Additionally, particular industries had also been hit harder than others. 16.8 percent of all construction workers were out of work and the arts and entertainment services (15.5 percent), accommodation services (15.2 percent), and food services (14.2 percent) industries all followed. In total, workers from just five industries made up over half of all unemployed workers in Illinois. Although at 5.2 percent, the combined education, health, and social services sector had an unemployment rate well below the state’s average, it was the most frequent industry of previous employment in the unemployment pool, at 76,000 workers. 71,000 individuals from the professional, science, and management services sector were also out of work as well as 63,000 construction workers, 61,000 retail trade employees, and 59,000 food services workers are unemployed in 2013.

Given that Illinois’ unemployment rate only slightly declined since the end of August and that the pool of unemployed workers remains at 580,000 residents, it seems likely that around 60,000 workers are still unemployed in each of those five industries today.

Illinois workers need sensible, “high-road” policy solutions that spur the state economy, pay long-term dividends, and reduce unemployment in these sectors.

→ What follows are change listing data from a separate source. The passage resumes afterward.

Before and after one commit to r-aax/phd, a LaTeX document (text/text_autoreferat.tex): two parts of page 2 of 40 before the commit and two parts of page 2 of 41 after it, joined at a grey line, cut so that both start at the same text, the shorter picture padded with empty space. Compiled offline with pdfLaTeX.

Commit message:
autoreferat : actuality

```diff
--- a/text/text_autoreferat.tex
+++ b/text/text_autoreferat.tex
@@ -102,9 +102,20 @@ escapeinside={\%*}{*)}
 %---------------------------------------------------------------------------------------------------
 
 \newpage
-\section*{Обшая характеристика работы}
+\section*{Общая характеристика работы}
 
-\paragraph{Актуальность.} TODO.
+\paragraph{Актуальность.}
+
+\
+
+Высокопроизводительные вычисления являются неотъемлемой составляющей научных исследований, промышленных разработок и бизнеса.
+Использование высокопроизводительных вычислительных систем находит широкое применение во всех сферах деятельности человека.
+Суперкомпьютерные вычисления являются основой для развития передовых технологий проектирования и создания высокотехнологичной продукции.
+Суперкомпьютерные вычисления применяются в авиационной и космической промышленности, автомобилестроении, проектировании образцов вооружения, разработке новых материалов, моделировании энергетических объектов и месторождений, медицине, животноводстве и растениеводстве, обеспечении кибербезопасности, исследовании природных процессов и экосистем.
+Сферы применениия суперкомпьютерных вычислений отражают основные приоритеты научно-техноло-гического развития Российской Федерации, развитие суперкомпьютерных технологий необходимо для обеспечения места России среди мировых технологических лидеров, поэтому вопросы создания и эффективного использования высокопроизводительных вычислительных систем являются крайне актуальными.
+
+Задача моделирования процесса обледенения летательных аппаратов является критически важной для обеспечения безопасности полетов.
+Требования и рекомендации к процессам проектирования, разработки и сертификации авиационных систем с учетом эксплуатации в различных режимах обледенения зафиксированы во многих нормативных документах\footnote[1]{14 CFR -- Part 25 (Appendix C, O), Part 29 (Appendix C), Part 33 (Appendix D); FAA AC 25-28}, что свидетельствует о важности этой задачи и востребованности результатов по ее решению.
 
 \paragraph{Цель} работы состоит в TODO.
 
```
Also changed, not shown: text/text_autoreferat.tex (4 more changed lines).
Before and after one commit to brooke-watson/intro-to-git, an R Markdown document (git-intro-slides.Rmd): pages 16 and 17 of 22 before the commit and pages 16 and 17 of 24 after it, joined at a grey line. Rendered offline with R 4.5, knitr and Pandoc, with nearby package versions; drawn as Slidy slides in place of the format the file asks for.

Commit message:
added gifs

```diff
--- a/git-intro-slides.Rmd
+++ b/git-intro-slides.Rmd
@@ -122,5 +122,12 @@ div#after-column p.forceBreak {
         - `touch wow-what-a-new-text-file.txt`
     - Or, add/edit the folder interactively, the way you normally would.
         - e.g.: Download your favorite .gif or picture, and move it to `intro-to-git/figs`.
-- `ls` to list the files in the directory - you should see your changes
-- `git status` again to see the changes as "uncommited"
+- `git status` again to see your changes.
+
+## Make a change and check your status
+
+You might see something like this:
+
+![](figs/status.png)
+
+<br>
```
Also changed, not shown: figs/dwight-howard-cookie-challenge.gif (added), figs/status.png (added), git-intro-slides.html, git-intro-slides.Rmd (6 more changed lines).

First, Illinois needs to increase infrastructure investment. To update and improve the state’s deteriorating infrastructure to meet the needs of the state’s current and future population and to address the short-term problems of construction unemployment and weakened consumer demand in local economies, the state must escalate public infrastructure spending. In Illinois, raising nonresidential construction employment by 1,000 workers actually generates 669 additional jobs and $104.2 million in new economic activity in other industries that would not otherwise occur. Of these 669 jobs, the four other industries with the largest amounts of unemployed workers increase employment most: Continue reading “About That… Addressing Illinois Unemployment”